Pushing the average up has been the rate for young and working adults. Indicator 5.4.2 shows that the 2019 estimate was 8.5%. This age group makes up, of course, the bulk of the population. As indicator 0.1.3 displays, these ages counted for 60% of the county’s population in 2019.
Why is the 19-64 rate this high? While the ACA greatly increased the options for non-elderly adults to secure health care insurance, it didn’t create universal coverage. True, Medicaid allowed non-disabled, non-pregnant adults whose incomes were below the 138% multiple of the Federal Poverty Level (FPL) to access this program. In fact, the bulk of the drop in the insured can be attributed to a more generous Medicaid policy. Between 2013, that is pre-ACA, and 2015, the first full year of the ACA’s implementation, about 46,000 county residents gained insurance coverage. The Trends indicator that tracks Medicaid coverage, 5.4.4, shows that the rolls of county residents jumped by about 42,000 over that two-year period.
Much of the success in enrolling thousands of local residents can be attributed to the good work of Better Health Together. But for a couple reasons, this organization has not been able to enroll everyone. According to a recent (November, 2020) summary published by the Kaiser Family Foundation, the primary reason that adults remained without coverage was cost. Not everyone who was uninsured have been eligible for Medicaid, as their incomes lie above the 138% of the FPL threshold. Hence, the importance of the health exchanges.
Yet, the cost argument may be a bit misleading. In another recent national study of the uninsured, the Commonwealth Fund (2019) found that two thirds of uninsured adults had not even checked their state’s health exchange options.
Another reason lies in certain citizenship requirements demanded by Medicaid. Permanent resident immigrants, or green card holders, are eligible, but only after five years of residency. Nonqualified non-citizens (aliens) are eligible only for emergency Medicaid services. This group includes the undocumented.

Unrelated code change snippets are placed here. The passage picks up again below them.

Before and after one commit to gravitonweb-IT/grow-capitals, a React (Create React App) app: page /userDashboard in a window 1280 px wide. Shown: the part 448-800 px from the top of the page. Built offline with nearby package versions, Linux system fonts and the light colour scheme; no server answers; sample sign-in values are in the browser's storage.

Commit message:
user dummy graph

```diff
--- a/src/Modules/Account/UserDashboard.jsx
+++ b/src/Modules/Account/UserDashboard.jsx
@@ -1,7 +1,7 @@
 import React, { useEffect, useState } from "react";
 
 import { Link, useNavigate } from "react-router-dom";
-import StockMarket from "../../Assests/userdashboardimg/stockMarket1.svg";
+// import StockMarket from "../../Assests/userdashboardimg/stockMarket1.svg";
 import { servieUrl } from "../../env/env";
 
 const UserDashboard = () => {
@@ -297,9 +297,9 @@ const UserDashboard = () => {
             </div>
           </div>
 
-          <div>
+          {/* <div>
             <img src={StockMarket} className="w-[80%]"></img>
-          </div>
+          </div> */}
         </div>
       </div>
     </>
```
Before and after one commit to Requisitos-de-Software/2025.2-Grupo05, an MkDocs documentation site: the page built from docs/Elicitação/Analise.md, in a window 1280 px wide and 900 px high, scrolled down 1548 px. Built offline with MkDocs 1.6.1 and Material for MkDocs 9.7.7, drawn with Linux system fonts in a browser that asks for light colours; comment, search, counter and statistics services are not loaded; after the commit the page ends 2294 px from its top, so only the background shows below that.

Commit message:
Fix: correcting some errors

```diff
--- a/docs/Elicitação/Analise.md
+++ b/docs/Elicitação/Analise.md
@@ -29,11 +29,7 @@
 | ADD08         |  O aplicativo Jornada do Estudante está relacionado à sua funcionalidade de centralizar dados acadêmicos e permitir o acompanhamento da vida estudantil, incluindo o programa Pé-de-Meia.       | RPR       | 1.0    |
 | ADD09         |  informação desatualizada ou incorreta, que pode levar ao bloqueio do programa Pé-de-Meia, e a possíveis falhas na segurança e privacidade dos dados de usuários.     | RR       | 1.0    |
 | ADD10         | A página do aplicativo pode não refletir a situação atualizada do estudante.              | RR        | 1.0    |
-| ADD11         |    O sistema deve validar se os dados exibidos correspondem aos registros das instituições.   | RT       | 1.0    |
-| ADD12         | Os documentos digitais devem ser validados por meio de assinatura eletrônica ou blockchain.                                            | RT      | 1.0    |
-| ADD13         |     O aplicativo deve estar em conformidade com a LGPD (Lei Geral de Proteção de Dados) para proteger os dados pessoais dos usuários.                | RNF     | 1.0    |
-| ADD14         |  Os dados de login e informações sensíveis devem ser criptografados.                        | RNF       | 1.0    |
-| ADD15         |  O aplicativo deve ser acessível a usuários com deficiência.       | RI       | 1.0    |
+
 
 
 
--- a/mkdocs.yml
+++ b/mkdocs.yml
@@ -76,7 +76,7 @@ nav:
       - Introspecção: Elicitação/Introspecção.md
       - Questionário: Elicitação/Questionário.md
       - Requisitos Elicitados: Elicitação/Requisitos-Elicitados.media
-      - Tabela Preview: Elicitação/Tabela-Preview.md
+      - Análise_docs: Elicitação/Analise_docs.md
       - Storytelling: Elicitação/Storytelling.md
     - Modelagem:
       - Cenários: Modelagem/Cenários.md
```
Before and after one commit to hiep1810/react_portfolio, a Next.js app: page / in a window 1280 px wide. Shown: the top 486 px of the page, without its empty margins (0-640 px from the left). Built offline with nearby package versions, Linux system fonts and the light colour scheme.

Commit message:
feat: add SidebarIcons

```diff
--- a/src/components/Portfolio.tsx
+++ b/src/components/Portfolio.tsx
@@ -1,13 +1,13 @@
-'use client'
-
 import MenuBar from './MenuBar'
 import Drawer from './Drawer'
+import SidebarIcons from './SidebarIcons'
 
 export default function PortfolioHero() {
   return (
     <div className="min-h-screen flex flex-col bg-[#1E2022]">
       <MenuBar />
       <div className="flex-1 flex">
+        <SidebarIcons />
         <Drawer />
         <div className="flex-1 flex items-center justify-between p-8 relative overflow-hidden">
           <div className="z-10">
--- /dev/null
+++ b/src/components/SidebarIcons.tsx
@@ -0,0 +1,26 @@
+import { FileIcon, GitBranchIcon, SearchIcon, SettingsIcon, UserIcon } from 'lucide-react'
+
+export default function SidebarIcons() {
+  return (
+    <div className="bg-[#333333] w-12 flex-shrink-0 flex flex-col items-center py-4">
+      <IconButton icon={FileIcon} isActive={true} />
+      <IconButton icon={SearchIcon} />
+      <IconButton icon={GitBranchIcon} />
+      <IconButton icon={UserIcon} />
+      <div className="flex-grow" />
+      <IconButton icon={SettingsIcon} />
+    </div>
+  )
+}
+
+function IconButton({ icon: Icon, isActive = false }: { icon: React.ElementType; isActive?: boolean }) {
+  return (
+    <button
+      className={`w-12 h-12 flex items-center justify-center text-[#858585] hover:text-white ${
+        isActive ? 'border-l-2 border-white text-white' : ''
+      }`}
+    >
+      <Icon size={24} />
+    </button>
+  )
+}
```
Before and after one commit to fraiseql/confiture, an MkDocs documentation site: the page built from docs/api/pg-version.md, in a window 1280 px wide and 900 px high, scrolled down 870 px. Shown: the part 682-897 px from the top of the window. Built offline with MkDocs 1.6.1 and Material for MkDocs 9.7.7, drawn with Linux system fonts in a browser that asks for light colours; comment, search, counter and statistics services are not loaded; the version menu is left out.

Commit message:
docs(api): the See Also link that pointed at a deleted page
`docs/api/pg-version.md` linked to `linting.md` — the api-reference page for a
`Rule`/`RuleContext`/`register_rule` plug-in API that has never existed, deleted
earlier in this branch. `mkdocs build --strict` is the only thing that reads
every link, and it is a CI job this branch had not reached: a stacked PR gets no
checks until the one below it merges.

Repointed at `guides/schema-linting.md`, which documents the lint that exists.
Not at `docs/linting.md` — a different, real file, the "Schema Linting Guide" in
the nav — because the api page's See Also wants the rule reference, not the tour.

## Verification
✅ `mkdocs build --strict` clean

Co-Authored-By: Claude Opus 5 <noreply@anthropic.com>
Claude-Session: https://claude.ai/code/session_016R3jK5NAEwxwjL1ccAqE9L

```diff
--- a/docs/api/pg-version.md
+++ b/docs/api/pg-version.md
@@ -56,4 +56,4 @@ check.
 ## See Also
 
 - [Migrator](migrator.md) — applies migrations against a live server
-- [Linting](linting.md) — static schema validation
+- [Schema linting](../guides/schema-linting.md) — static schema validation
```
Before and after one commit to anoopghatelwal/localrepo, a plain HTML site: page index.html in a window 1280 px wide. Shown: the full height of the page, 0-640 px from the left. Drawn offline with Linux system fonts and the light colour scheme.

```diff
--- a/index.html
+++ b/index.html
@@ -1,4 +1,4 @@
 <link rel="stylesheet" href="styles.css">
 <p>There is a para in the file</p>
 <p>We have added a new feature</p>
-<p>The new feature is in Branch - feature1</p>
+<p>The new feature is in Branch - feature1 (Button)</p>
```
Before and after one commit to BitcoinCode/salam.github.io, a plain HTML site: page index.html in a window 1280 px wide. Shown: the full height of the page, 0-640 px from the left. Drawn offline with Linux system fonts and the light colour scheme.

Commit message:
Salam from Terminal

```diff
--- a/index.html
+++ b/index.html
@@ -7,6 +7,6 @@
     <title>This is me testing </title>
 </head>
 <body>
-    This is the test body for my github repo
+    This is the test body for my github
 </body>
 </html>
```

Unlike some counties, Spokane County is unlikely to be home to many undocumented residents. The economy here doesn’t rely on immigrant labor, as many agricultural local economies do. But the county still might have a significant percentage of non-qualified aliens. In 2019, as Trends indicator 0.2.2 reveals, there were an estimated 10,337 non-citizens in the county, or about 2% of the overall population. Not all of this group are likely to be green card holders with five years of residency.
In the end, an uninsured rate among the 0-64 population is unlikely to drop close to zero, as it has for the 65+ segment. The latter group enjoys Medicare coverage, although it is also restricted to those with permanent residency who have been in the U.S. at least five years. (The very low uninsured rates for the 65+ population may tell us about the age of the recently-arrived immigrant population.)
Since 2015, the rate of the uninsured for the young adult and adult age groups hasn’t budged much. Is it possible to reduce it further? Perhaps.
The same two national studies cited earlier point to higher rates of the uninsured among the adults under 35 years and to the Latine population generally. As seen in indicator 0.1.3, the share of the population 19-34 in Spokane County was most recently estimated at 23.3%. This is higher than the state share by 2.5 percentage points. Many in this group are the “invincibles,” when health is referenced. Perhaps our collective experience with covid-19 may convince those in this camp otherwise.
The Hispanic/Latino population in the county is much smaller than national and state benchmarks, as seen in indicator 0.2.3. But at approximately 6% most recently, it is not negligible. Perhaps language barriers and a general unawareness of government programs are at play with this group.
For now, Spokane should rightly celebrate its outperformance in its residents’ health insurance status. And then ask the question: can we do better?